____ RECORDS TO PROCESS

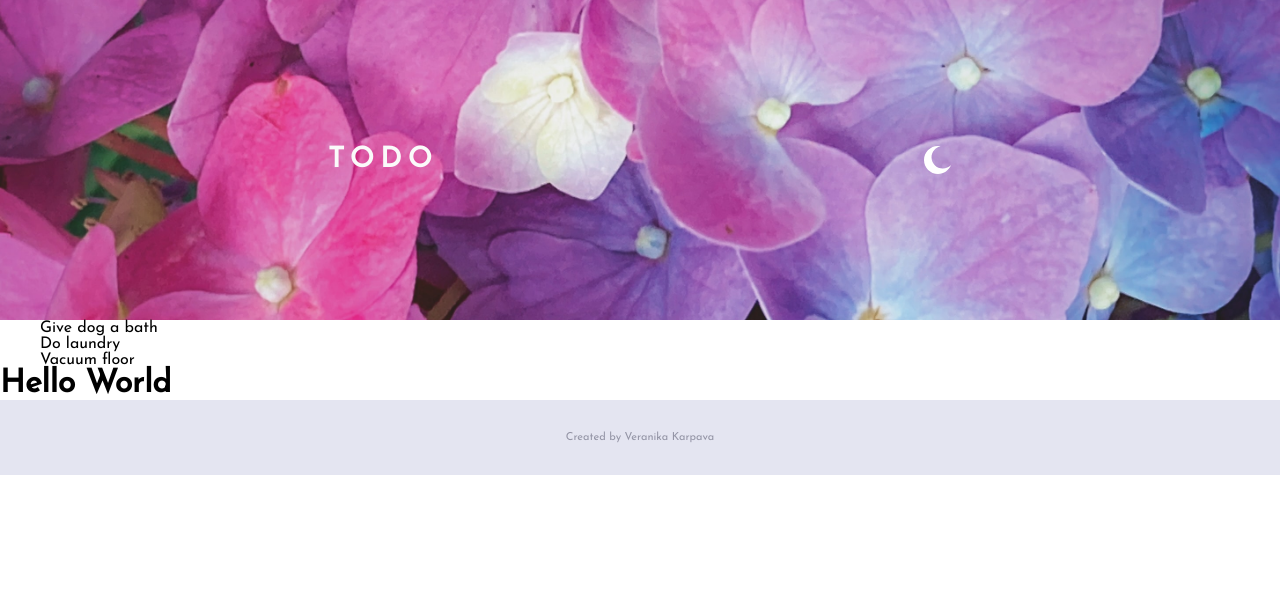
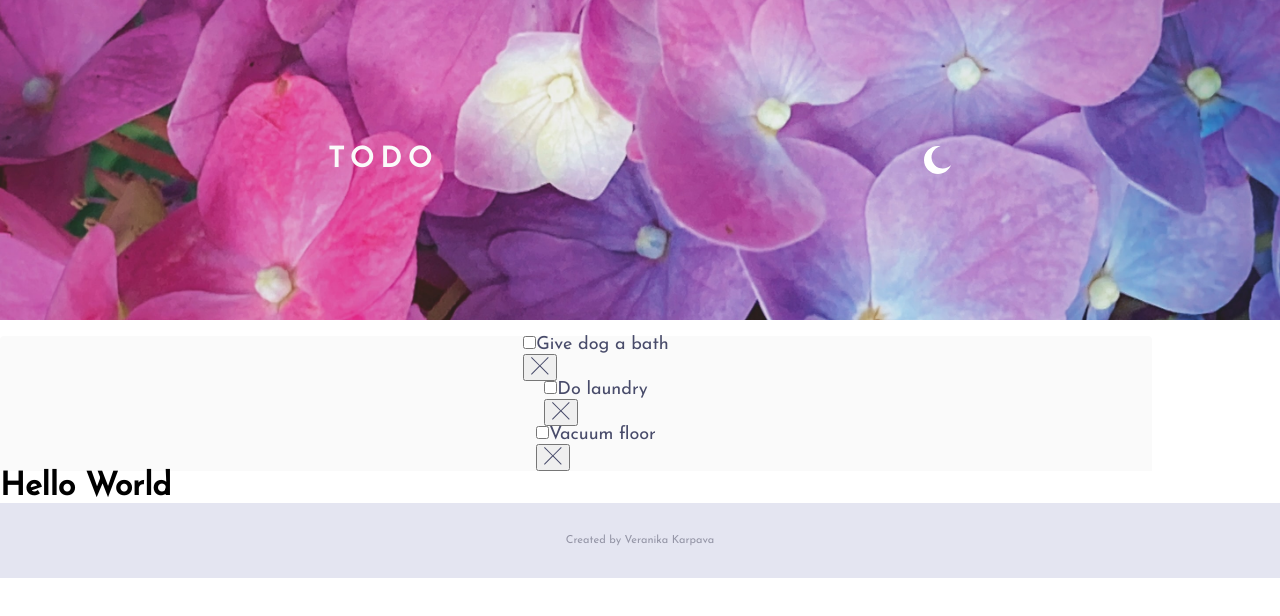
Before and after one commit to veranika-karpava/to-do-flowers-app, a React (Create React App) app: page / in a window 1280 px wide. Shown: the top 616 px of the page. Built offline with nearby package versions, Linux system fonts and the light colour scheme.

Commit message:
Add checkbox and delete button

```diff
--- a/src/App.js
+++ b/src/App.js
@@ -21,7 +21,7 @@ const App = () => {
   return (
     <div className="App">
       <Header clickToggle={clickToggle} isDark={isDark} />
-      <ToDoList dataTasks={dataTasks} />
+      <ToDoList isDark={isDark} dataTasks={dataTasks} />
       <h1>Hello World</h1>
       <Footer isDark={isDark} />
     </div>
--- a/src/components/ToDoList/ToDoList.js
+++ b/src/components/ToDoList/ToDoList.js
@@ -3,11 +3,11 @@ import ToDoTask from '../ToDoTask/ToDoTask';
 import './ToDoList.scss';
 
 
-const ToDoList = ({ dataTasks }) => {
+const ToDoList = ({ isDark, dataTasks }) => {
     return (
-        <ul>
+        <ul className={!isDark ? 'list' : 'list list__dark'}>
             {dataTasks.map((task, i) => {
-                return <ToDoTask task={task} key={i} />
+                return <ToDoTask task={task} key={i} isDark={isDark} />
             })}
         </ul>
     );
--- a/src/components/ToDoList/ToDoList.scss
+++ b/src/components/ToDoList/ToDoList.scss
@@ -1,3 +1,17 @@
 @use "../../styles/partials/typography" as *;
 @use "../../styles/partials/mixins" as *;
 @use "../../styles/partials/variables" as *;
+
+.list {
+    margin-top: 1rem;
+    width: 90%;
+    background-color: $bg-list-light;
+    border-radius: 4px 4px 0 0;
+    @include font-stack-list-light;
+    @include flex(space-between, center, column, nowrap);
+
+    &__dark {
+        background-color: $bg-list-dark;
+        @include font-stack-list-dark;
+    }
+}
--- a/src/components/ToDoTask/ToDoTask.js
+++ b/src/components/ToDoTask/ToDoTask.js
@@ -1,11 +1,27 @@
 import React from 'react';
 import './ToDoTask.scss';
+import cross from '../../assets/icons/icon-cross.svg';
+import { useState } from 'react';
 
-const ToDoTask = ({ task }) => {
+const ToDoTask = ({ isDark, task }) => {
+    const [isCompleted, setIsCompleted] = useState(false)
+
+    const toDoCompleted = () => {
+        setIsCompleted(true)
+    }
+
+
+
 
     return (
-        <li>
-            {task.name}
+        <li className={!isDark ? 'to-do-item' : 'to-do-item to-do-item__dark'}>
+            <div className='to-do-item__container'>
+                <input type='checkbox' onChange={toDoCompleted} checked={isCompleted} className='to-do-item__check-form' />
+                <label className={!isCompleted ? 'to-do-item__label' : 'to-do-item__label to-do-item__label--checked'} >{task.name}</label>
+            </div>
+            <button>
+                <img src={cross} alt='Delete button' />
+            </button>
         </li>
     );
 };
--- a/src/data/data.json
+++ b/src/data/data.json
@@ -1,17 +1,11 @@
 [
     {
-        "id": 1,
-        "name": "Give dog a bath",
-        "isCompleted": false
+        "name": "Give dog a bath"
     },
     {
-        "id": 2,
-        "name": "Do laundry",
-        "isCompleted": false
+        "name": "Do laundry"
     },
     {
-        "id": 3,
-        "name": "Vacuum floor",
-        "isCompleted": false
+        "name": "Vacuum floor"
     }
 ]
--- a/src/styles/partials/_typography.scss
+++ b/src/styles/partials/_typography.scss
@@ -48,3 +48,12 @@
 @mixin font-stack-footer-dark {
     @include font-stack ('Josefin Sans', normal, 0.6875rem, 400, 0.7rem, $text-color-completed-dark);
 }
+
+// for list of todo
+@mixin font-stack-list-light {
+    @include font-stack ('Josefin Sans', normal, 1.125rem, 400, 1.125rem, $text-color-main-light);
+}
+
+@mixin font-stack-list-dark {
+    @include font-stack ('Josefin Sans', normal, 1.125rem, 400, 1.125rem, $text-color-main-dark);
+}
```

________

PROMPT: The task calls for repeating each line above exactly while excluding the pictures.

WRITTEN SOLUTION:
Before and after one commit to veranika-karpava/to-do-flowers-app, a React (Create React App) app: page / in a window 1280 px wide. Shown: the top 616 px of the page. Built offline with nearby package versions, Linux system fonts and the light colour scheme.

Commit message:
Add checkbox and delete button

```diff
--- a/src/App.js
+++ b/src/App.js
@@ -21,7 +21,7 @@ const App = () => {
   return (
     <div className="App">
       <Header clickToggle={clickToggle} isDark={isDark} />
-      <ToDoList dataTasks={dataTasks} />
+      <ToDoList isDark={isDark} dataTasks={dataTasks} />
       <h1>Hello World</h1>
       <Footer isDark={isDark} />
     </div>
--- a/src/components/ToDoList/ToDoList.js
+++ b/src/components/ToDoList/ToDoList.js
@@ -3,11 +3,11 @@ import ToDoTask from '../ToDoTask/ToDoTask';
 import './ToDoList.scss';
 
 
-const ToDoList = ({ dataTasks }) => {
+const ToDoList = ({ isDark, dataTasks }) => {
     return (
-        <ul>
+        <ul className={!isDark ? 'list' : 'list list__dark'}>
             {dataTasks.map((task, i) => {
-                return <ToDoTask task={task} key={i} />
+                return <ToDoTask task={task} key={i} isDark={isDark} />
             })}
         </ul>
     );
--- a/src/components/ToDoList/ToDoList.scss
+++ b/src/components/ToDoList/ToDoList.scss
@@ -1,3 +1,17 @@
 @use "../../styles/partials/typography" as *;
 @use "../../styles/partials/mixins" as *;
 @use "../../styles/partials/variables" as *;
+
+.list {
+    margin-top: 1rem;
+    width: 90%;
+    background-color: $bg-list-light;
+    border-radius: 4px 4px 0 0;
+    @include font-stack-list-light;
+    @include flex(space-between, center, column, nowrap);
+
+    &__dark {
+        background-color: $bg-list-dark;
+        @include font-stack-list-dark;
+    }
+}
--- a/src/components/ToDoTask/ToDoTask.js
+++ b/src/components/ToDoTask/ToDoTask.js
@@ -1,11 +1,27 @@
 import React from 'react';
 import './ToDoTask.scss';
+import cross from '../../assets/icons/icon-cross.svg';
+import { useState } from 'react';
 
-const ToDoTask = ({ task }) => {
+const ToDoTask = ({ isDark, task }) => {
+    const [isCompleted, setIsCompleted] = useState(false)
+
+    const toDoCompleted = () => {
+        setIsCompleted(true)
+    }
+
+
+
 
     return (
-        <li>
-            {task.name}
+        <li className={!isDark ? 'to-do-item' : 'to-do-item to-do-item__dark'}>
+            <div className='to-do-item__container'>
+                <input type='checkbox' onChange={toDoCompleted} checked={isCompleted} className='to-do-item__check-form' />
+                <label className={!isCompleted ? 'to-do-item__label' : 'to-do-item__label to-do-item__label--checked'} >{task.name}</label>
+            </div>
+            <button>
+                <img src={cross} alt='Delete button' />
+            </button>
         </li>
     );
 };
--- a/src/data/data.json
+++ b/src/data/data.json
@@ -1,17 +1,11 @@
 [
     {
-        "id": 1,
-        "name": "Give dog a bath",
-        "isCompleted": false
+        "name": "Give dog a bath"
     },
     {
-        "id": 2,
-        "name": "Do laundry",
-        "isCompleted": false
+        "name": "Do laundry"
     },
     {
-        "id": 3,
-        "name": "Vacuum floor",
-        "isCompleted": false
+        "name": "Vacuum floor"
     }
 ]
--- a/src/styles/partials/_typography.scss
+++ b/src/styles/partials/_typography.scss
@@ -48,3 +48,12 @@
 @mixin font-stack-footer-dark {
     @include font-stack ('Josefin Sans', normal, 0.6875rem, 400, 0.7rem, $text-color-completed-dark);
 }
+
+// for list of todo
+@mixin font-stack-list-light {
+    @include font-stack ('Josefin Sans', normal, 1.125rem, 400, 1.125rem, $text-color-main-light);
+}
+
+@mixin font-stack-list-dark {
+    @include font-stack ('Josefin Sans', normal, 1.125rem, 400, 1.125rem, $text-color-main-dark);
+}
```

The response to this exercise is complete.